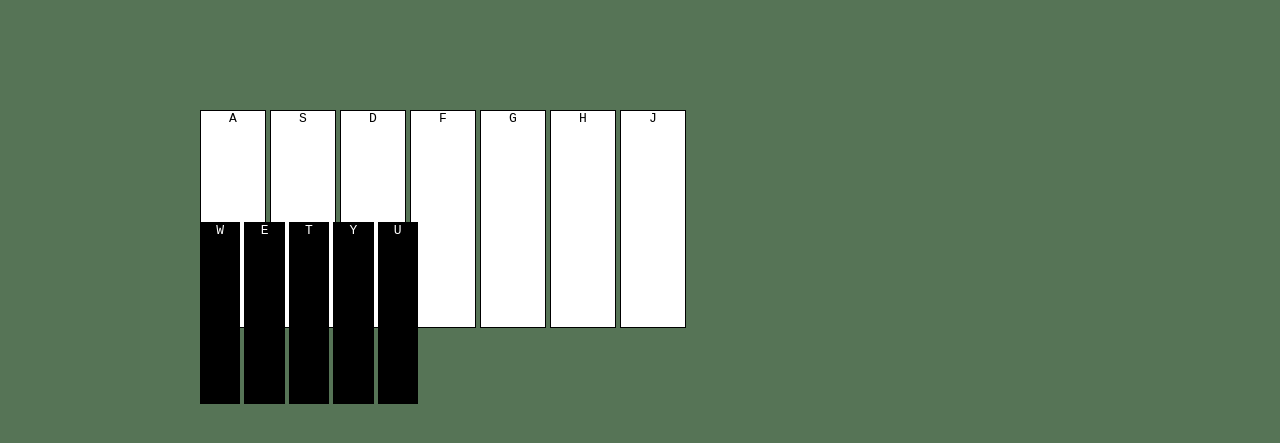
Repository: ctcoleman/Virtual-Piano
Page: index.html
These files come from the project's save history. The page is drawn as it stood at one moment and after the next save; the edit follows.
The browser window is 1280 px wide. The pictures show the whole page.

Above is the page before, as saved 2020-07-20 09:26:37.

After the next save:
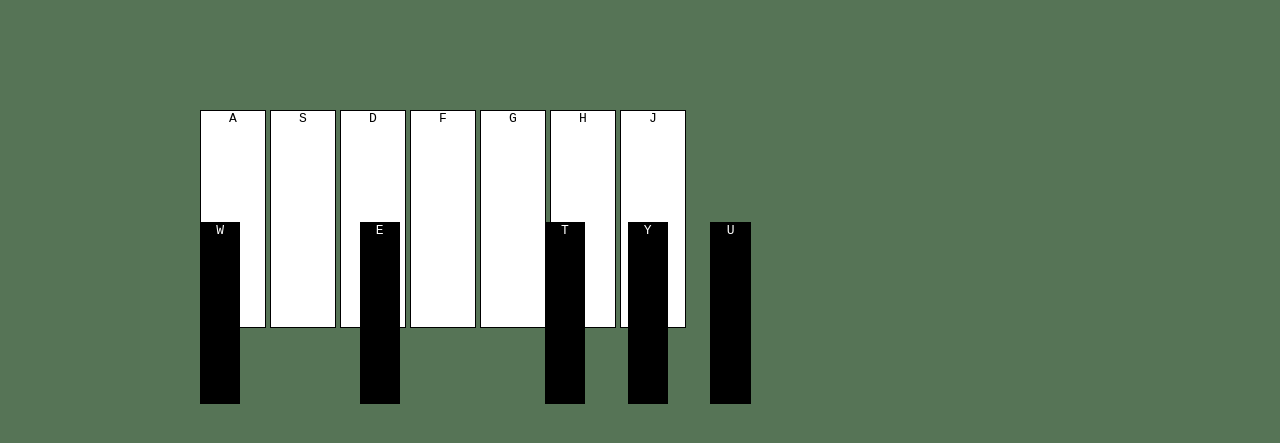
Saved 10 s later.
--- a/index.css
+++ b/index.css
@@ -51,7 +51,7 @@ html {
     color: white;
     border: 1px solid black;
 }
-/* #KeyW {
+#KeyW {
     left: 0vw;
 }
 #KeyE {
@@ -65,4 +65,4 @@ html {
 }
 #KeyU {
     left: 26vw;
-}  */
+}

------------------------------------------------------------------------

#### Exercise description:
The data should be printed again unchanged; leave its pictures out.

#### Response:
Repository: ctcoleman/Virtual-Piano
Page: index.html
These files come from the project's save history. The page is drawn as it stood at one moment and after the next save; the edit follows.
The browser window is 1280 px wide. The pictures show the whole page.

Above is the page before, as saved 2020-07-20 09:26:37.

After the next save:
Saved 10 s later.
--- a/index.css
+++ b/index.css
@@ -51,7 +51,7 @@ html {
     color: white;
     border: 1px solid black;
 }
-/* #KeyW {
+#KeyW {
     left: 0vw;
 }
 #KeyE {
@@ -65,4 +65,4 @@ html {
 }
 #KeyU {
     left: 26vw;
-}  */
+}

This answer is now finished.